[EXERCISE GOAL] Look through the data that follows and copy each line with the string "styled".
>>>>
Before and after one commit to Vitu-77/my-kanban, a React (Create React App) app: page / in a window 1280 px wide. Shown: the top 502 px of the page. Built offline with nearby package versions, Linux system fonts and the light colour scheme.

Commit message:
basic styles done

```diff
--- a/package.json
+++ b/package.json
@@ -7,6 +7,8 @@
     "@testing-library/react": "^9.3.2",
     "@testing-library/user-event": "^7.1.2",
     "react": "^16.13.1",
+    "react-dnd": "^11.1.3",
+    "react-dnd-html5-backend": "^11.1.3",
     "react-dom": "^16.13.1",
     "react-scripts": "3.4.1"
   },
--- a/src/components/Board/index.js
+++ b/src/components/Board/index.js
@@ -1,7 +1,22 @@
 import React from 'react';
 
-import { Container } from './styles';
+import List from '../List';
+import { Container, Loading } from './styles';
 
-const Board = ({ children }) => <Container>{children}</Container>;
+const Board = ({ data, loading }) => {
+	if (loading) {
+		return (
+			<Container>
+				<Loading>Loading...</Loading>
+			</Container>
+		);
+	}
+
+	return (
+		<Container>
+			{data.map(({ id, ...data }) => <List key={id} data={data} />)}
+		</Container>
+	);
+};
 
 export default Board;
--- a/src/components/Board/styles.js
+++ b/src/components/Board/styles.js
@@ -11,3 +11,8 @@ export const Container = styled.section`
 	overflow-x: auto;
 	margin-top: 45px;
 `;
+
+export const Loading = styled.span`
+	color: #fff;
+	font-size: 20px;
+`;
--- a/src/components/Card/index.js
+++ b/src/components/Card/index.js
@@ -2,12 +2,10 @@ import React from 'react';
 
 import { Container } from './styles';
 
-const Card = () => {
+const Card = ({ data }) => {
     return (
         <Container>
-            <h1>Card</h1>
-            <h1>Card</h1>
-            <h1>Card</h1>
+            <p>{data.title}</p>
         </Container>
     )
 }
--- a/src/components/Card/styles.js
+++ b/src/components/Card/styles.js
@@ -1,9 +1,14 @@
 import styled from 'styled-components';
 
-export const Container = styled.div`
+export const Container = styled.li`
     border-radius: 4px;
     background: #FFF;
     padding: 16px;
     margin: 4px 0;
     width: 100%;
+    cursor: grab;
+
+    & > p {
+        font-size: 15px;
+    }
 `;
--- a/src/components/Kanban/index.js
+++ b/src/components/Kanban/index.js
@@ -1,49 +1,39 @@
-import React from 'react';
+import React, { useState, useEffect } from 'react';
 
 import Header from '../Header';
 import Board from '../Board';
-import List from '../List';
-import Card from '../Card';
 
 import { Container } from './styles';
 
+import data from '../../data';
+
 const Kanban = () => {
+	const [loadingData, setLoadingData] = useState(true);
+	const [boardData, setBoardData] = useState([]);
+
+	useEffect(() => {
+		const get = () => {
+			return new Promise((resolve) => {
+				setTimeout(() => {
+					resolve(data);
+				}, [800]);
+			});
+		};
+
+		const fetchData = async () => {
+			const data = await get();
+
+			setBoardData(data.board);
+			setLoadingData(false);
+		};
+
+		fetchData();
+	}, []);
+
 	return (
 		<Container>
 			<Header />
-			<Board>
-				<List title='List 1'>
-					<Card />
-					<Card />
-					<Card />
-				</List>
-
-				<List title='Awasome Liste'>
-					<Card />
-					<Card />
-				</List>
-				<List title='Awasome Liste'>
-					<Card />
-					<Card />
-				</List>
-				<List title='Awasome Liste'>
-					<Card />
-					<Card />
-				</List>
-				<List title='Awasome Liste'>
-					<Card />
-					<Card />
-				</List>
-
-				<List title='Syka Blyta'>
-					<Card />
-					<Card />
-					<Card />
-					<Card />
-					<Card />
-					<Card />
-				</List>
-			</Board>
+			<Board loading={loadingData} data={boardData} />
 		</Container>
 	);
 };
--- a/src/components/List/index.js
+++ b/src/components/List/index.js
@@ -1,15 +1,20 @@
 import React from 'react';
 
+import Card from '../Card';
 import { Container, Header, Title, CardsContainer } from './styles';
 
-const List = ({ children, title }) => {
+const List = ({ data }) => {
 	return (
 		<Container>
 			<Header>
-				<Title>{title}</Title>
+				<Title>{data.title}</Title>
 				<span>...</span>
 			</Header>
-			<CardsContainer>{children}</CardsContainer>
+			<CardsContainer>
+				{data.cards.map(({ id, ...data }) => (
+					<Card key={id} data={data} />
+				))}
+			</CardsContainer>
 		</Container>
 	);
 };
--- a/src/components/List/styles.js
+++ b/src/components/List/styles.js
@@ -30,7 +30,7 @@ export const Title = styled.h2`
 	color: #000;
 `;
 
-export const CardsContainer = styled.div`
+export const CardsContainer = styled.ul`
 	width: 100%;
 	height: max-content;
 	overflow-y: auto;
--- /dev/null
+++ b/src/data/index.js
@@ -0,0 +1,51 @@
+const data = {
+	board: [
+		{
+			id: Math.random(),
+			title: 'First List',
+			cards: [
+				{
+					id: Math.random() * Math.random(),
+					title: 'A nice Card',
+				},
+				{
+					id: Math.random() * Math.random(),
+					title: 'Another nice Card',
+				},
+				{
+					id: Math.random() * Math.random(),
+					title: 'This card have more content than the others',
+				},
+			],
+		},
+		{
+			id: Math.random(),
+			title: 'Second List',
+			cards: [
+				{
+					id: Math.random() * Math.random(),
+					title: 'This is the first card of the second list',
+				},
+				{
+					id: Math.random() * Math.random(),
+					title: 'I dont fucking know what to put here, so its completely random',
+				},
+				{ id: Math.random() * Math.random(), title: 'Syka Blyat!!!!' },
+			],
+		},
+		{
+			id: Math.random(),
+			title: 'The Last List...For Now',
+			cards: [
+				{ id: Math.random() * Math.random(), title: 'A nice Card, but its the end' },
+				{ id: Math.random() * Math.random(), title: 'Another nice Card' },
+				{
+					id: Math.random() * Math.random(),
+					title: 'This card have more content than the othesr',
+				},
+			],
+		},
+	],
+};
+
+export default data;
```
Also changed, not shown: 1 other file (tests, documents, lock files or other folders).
<<<<
[YOUR SOLUTION]
@@ -11,3 +11,8 @@ export const Container = styled.section`
+export const Loading = styled.span`
 import styled from 'styled-components';
-export const Container = styled.div`
+export const Container = styled.li`
@@ -30,7 +30,7 @@ export const Title = styled.h2`
-export const CardsContainer = styled.div`
+export const CardsContainer = styled.ul`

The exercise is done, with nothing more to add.